Temporal range: Paleocene to recent
Boa constrictor (2).jpg
Boa constrictor, Boa constrictor
Scientific classification e
Kingdom: Animalia
Phylum: Chordata
Class: Reptilia
Order: Squamata
Suborder: Serpentes
Family: Boidae
Subfamily: Boinae
Gray, 1825
  • Boina - Gray, 1825
  • Aproterodontes - A.M.C. Duméril & Bibron, 1844
  • Boaeides - A.M.C. Duméril & Bibron, 1844
  • Boinae - Boulenger, 1890[1]


Subfamily Boinae -- 5 genera
Genus[2] Taxon author[2] Species[2] Subsp.*[2] Common name[2] Geographic range[1]
BoaT Linnaeus, 1758 2 9 Boa constrictors Mexico, Central America and South America
Chilabothrus Duméril & Bibron, 1844 13 Greater Antillean boas the West Indies
Corallus Daudin, 1803 9 2 Neotropical tree boas Central America, South America and the West Indies: In Central America, they occur in Honduras, eastern Guatemala through Nicaragua, Costa Rica, and Panama.
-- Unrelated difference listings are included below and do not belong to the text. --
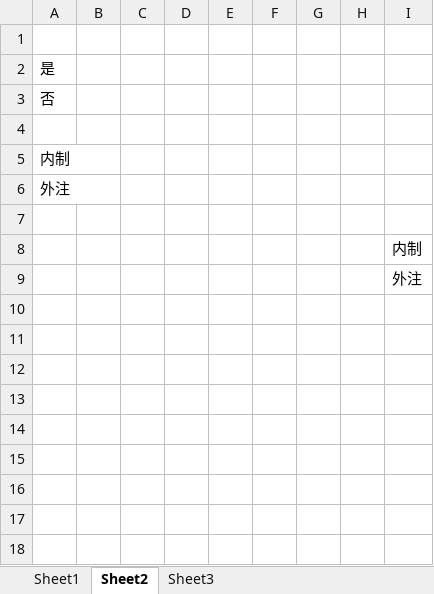
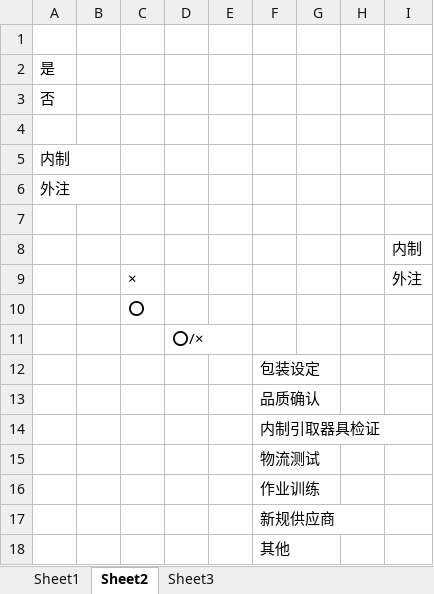
Before and after one commit to wangfang2021/bomescproject, an Excel workbook: SPPSApi/Doc/Template/FS0625.xlsx, sheet Sheet2, drawn as a sheet; values as stored, in another font and other column widths than the file's, no borders; the diff names each change by its address in the sheet, - before the commit and + after, or states it on an @@ line.

```diff
--- a/SPPSApi/Doc/Template/FS0625.xlsx (sheet Sheet2)
+++ b/SPPSApi/Doc/Template/FS0625.xlsx (sheet Sheet2)
-C9: (empty)
+C9: ×
+row 10:  |  | ⭕
+row 11:  |  |  | ⭕/×
+row 12:  |  |  |  |  | 包装设定
+row 13:  |  |  |  |  | 品质确认
+row 14:  |  |  |  |  | 内制引取器具检证
+row 15:  |  |  |  |  | 物流测试
+row 16:  |  |  |  |  | 作业训练
+row 17:  |  |  |  |  | 新规供应商
+row 18:  |  |  |  |  | 其他
```
Also changed, not shown: sheet Sheet1, 6 other files.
Its range in South America includes Pacific Colombia and Ecuador, as well as the Amazon Basin from Colombia, Ecuador, Peru and northern Bolivia through Brazil to Venezuela, Isla Margarita, Trinidad, Tobago, Guyana, Suriname, and French Guiana. In the West Indies, it is found on St. Vincent, the Grenadines (Bequia Island, Ile Quatre, Baliceaux, Mustique, Canouan, Maryeau, Union Island, Petit Martinique and Carriacou), Grenada, and the Windward Islands (Lesser Antilles).
Epicrates Wagler, 1830 5 Rainbow boas Lower Central America through South America as far south as Argentina
Eunectes Wagler, 1830 4 1 Anacondas Tropical South America from Colombia and Venezuela south to Argentina
Titanoboa Head et al., 2009 1 0 N/A Fossils of 28 individuals were found in the Cerrejón Formation in Colombia, dating back to the Paleocene epoch of the Paleogene period, 60-58 Mya

*) Not including the nominate subspecies.
T) Type genus.[1]
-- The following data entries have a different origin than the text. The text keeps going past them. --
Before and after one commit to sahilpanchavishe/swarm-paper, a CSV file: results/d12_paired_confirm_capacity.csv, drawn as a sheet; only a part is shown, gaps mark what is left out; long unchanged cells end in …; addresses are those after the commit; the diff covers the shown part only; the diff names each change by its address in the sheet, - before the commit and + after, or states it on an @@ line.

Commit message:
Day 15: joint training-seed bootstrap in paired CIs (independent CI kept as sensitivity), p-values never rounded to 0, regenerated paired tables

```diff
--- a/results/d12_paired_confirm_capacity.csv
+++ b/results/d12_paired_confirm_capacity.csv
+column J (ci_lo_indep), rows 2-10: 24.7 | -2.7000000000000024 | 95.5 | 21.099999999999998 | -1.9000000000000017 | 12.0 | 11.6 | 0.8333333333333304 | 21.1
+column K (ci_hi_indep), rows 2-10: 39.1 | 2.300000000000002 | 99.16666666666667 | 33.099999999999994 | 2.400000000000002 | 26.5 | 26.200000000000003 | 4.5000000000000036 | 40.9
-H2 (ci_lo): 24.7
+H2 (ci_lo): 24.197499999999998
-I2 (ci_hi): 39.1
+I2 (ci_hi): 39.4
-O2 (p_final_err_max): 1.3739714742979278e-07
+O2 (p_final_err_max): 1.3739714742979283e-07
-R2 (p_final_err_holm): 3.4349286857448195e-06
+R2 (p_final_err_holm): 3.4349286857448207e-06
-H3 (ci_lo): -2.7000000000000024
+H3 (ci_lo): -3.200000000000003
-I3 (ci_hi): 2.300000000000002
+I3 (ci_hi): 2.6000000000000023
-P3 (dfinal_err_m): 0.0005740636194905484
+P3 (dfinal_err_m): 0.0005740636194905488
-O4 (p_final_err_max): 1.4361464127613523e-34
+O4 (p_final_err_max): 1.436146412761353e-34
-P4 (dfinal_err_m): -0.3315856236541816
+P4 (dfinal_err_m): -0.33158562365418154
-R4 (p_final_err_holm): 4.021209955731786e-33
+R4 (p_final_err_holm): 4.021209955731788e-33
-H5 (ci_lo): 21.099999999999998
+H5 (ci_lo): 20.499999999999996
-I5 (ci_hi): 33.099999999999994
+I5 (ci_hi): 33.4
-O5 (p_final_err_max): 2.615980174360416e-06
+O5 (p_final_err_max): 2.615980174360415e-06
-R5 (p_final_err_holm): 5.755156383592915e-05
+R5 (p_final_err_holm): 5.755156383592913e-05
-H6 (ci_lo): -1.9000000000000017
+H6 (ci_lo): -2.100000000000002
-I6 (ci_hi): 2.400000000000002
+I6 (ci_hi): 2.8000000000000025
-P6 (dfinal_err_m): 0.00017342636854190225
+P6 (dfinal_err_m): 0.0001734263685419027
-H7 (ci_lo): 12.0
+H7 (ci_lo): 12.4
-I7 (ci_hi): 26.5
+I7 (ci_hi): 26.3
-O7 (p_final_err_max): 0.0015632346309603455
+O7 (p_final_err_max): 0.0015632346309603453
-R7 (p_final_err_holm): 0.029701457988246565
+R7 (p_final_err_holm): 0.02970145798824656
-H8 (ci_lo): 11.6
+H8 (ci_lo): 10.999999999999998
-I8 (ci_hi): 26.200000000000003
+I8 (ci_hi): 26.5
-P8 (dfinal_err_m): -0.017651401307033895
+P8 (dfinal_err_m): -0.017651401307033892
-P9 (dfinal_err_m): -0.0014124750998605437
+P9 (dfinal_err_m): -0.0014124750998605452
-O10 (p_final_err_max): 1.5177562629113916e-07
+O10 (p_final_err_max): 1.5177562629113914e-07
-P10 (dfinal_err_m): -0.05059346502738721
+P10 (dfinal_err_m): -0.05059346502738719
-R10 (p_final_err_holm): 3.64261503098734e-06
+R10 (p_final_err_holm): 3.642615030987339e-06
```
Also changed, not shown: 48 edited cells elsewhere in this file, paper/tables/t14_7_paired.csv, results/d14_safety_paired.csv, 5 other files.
The genera Acrantophis and Sanzinia were erroneously synonymized with the genus Boa by Kluge in 1991.[3] These have now been transferred to the resurrected subfamily Sanziniinae.[4][5] The genus Candoia has similarly been transferred to its own subfamily, Candoiinae.[5]

See alsoEdit
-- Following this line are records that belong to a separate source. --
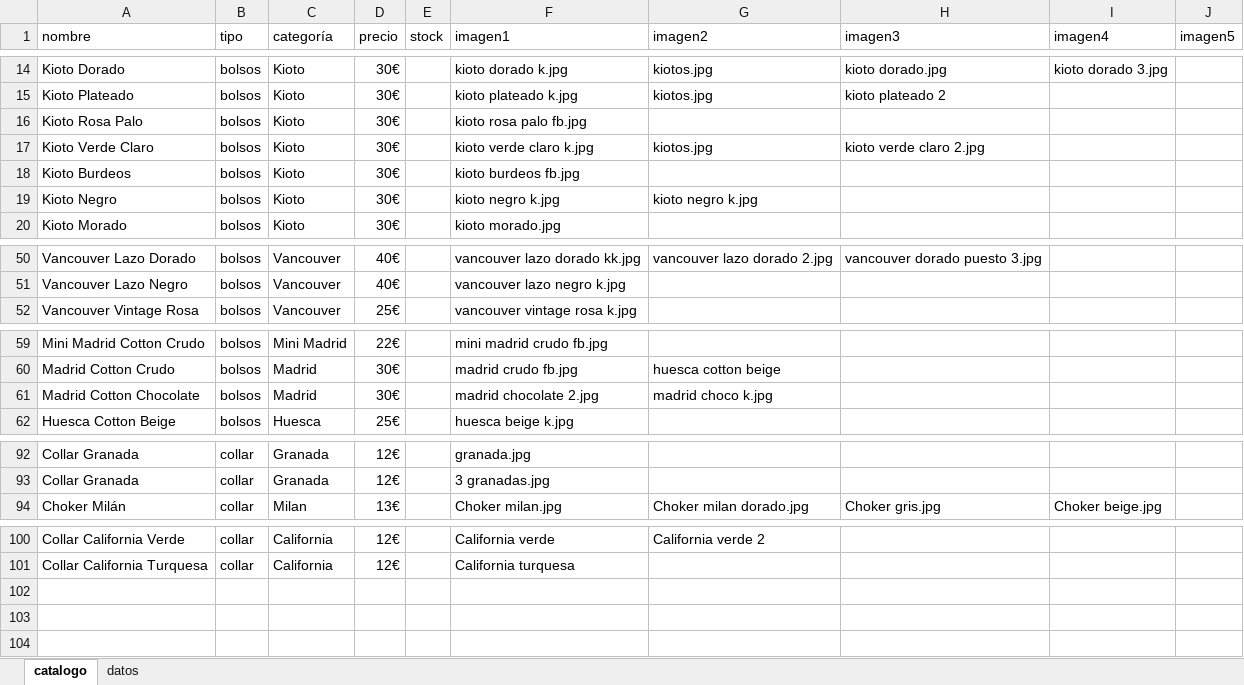
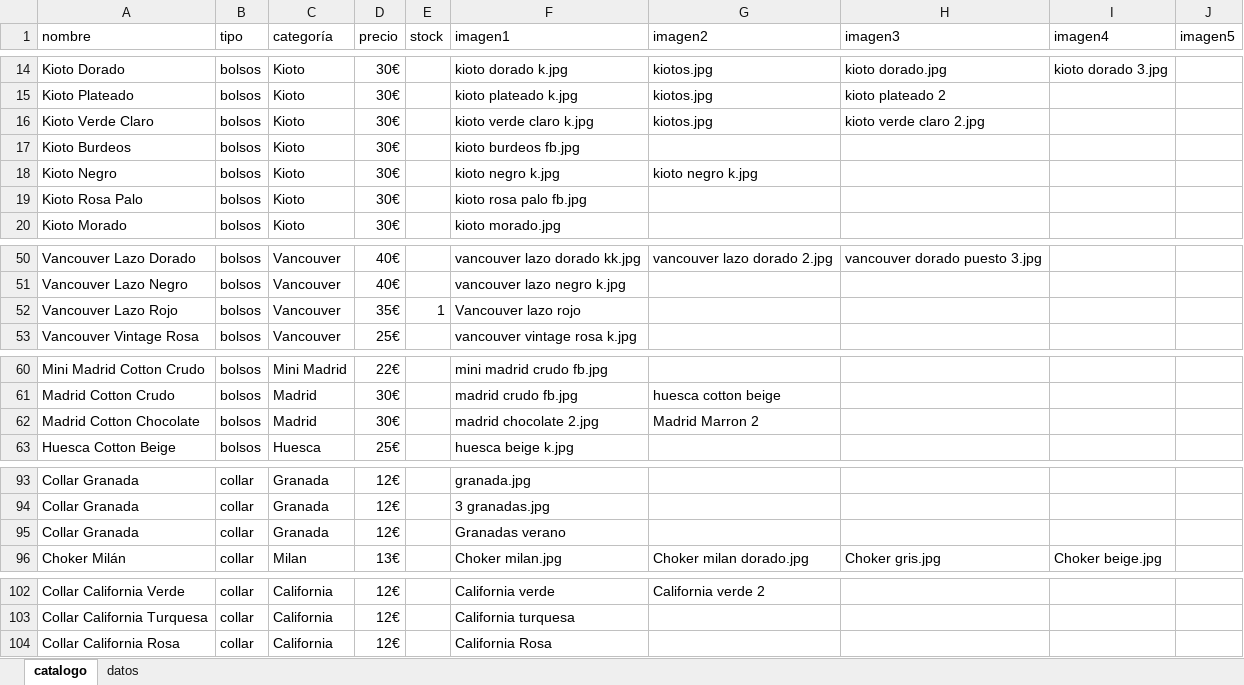
Before and after one commit to guillebielza/maruchis, an Excel workbook: catalogo.xlsx, sheet catalogo, drawn as a sheet; only a part is shown, gaps mark what is left out; values as stored, in another font and other column widths than the file's, no borders; charts and pictures and table styles not drawn; addresses are those after the commit; the diff names each change by its address in the sheet, - before the commit and + after, or states it on an @@ line.

```diff
--- a/catalogo.xlsx (sheet catalogo)
+++ b/catalogo.xlsx (sheet catalogo)
@@ row 16 moved to row 19: Kioto Rosa Palo @@
+row 52: Vancouver Lazo Rojo | bolsos | Vancouver | 35€ | 1 | Vancouver lazo rojo
-G62 (imagen2): madrid choco k.jpg
+G62 (imagen2): Madrid Marron 2
+row 95: Collar Granada | collar | Granada | 12€ |  | Granadas verano
+row 104: Collar California Rosa | collar | California | 12€ |  | California Rosa
```
Also changed, not shown: 5 other files.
  1. ^ a b c d McDiarmid RW, Campbell JA, Touré T. 1999. Snake Species of the World: A Taxonomic and Geographic Reference, vol. 1. Herpetologists' League. 511 pp. ISBN 1-893777-00-6 (series). ISBN 1-893777-01-4 (volume).
  2. ^ a b c d e f "Boinae". Integrated Taxonomic Information System. Retrieved 8 July 2008.
  3. ^ Kluge, A.G. (1991). "Boine Snake Phylogeny and Research Cycles". Miscellaneous Publications of the Museum of Zoology, Univ. Of Michigan. 178.
  4. ^ Reynolds, R.G.; Niemiller, M.L.; Revell, L.J. (2014). "Toward a Tree-of-Life for the boas and pythons: Multilocus species-level phylogeny with unprecedented taxon sampling". Molecular Phylogenetics and Evolution. 71: 201–213. doi:10.1016/j.ympev.2013.11.011. PMID 24315866.
  5. ^ a b Pyron, R.A.; Burbrink, F.T.; Wiens, J.J. (2013). "A phylogeny and revised classification of Squamata, including 4161 species of lizards and snakes". BMC Evolutionary Biology. 13 (1): 1–53. doi:10.1186/1471-2148-13-93. PMC 3682911. PMID 23627680.

Further readingEdit

  • Kluge AG. 1991. Boine Snake Phylogeny and Research Cycles. Misc. Pub. Museum of Zoology, Univ. of Michigan No. 178. PDF at University of Michigan Library. Accessed 8 July 2008.

External linksEdit